## [TASK DIRECTIONS]
What is needed is a word-for-word copy of the listing below, without pictures.

## [EXCERPTED RECORDS]
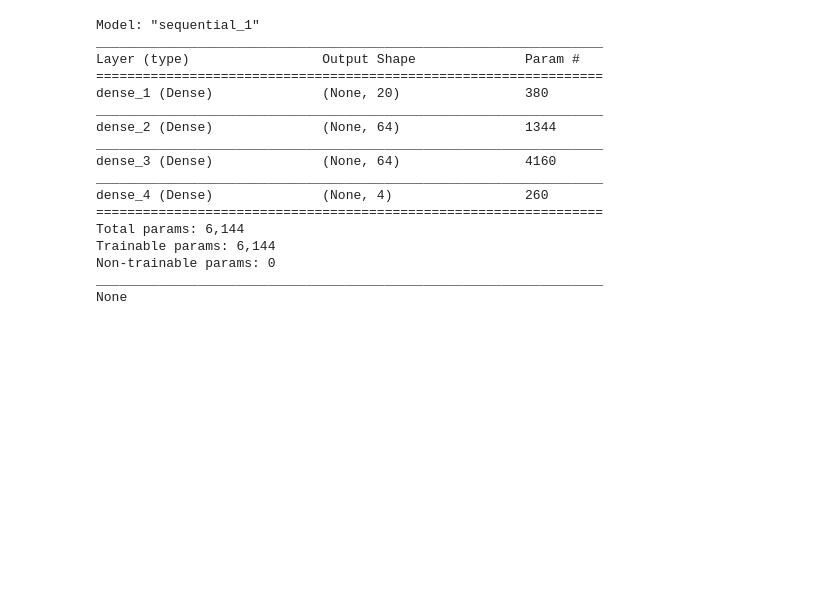
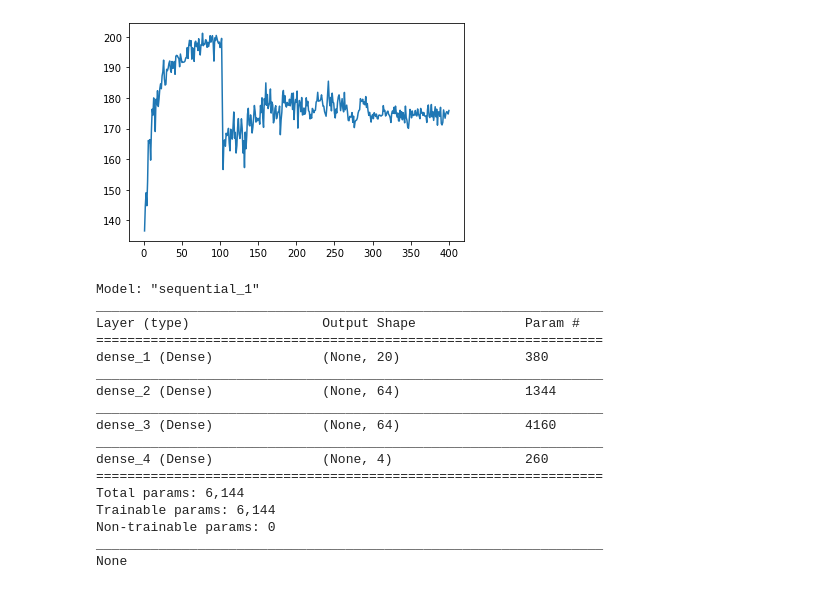
Before and after one commit to nyoung8/DominionAI, a Jupyter notebook: DominionAI/complexModel.ipynb, the cells around one changed output. Drawn from its saved outputs; the diff is of its cells as text; code cells hidden in the pictures; blank space fills up the shorter version.

```diff
--- a/DominionAI/complexModel.ipynb
+++ b/DominionAI/complexModel.ipynb
@@ -128 +134,5 @@ subgraph(50, num_episodes, game_lengths)
+# %%
+subgraph(25, num_episodes, card_counts)
+# %% [output]
+[figure, added]
 # %%
```
Also changed, not shown: parts of 8 cells of this notebook, 2 other files.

## [EXERCISE SOLUTION]
Before and after one commit to nyoung8/DominionAI, a Jupyter notebook: DominionAI/complexModel.ipynb, the cells around one changed output. Drawn from its saved outputs; the diff is of its cells as text; code cells hidden in the pictures; blank space fills up the shorter version.

```diff
--- a/DominionAI/complexModel.ipynb
+++ b/DominionAI/complexModel.ipynb
@@ -128 +134,5 @@ subgraph(50, num_episodes, game_lengths)
+# %%
+subgraph(25, num_episodes, card_counts)
+# %% [output]
+[figure, added]
 # %%
```
Also changed, not shown: parts of 8 cells of this notebook, 2 other files.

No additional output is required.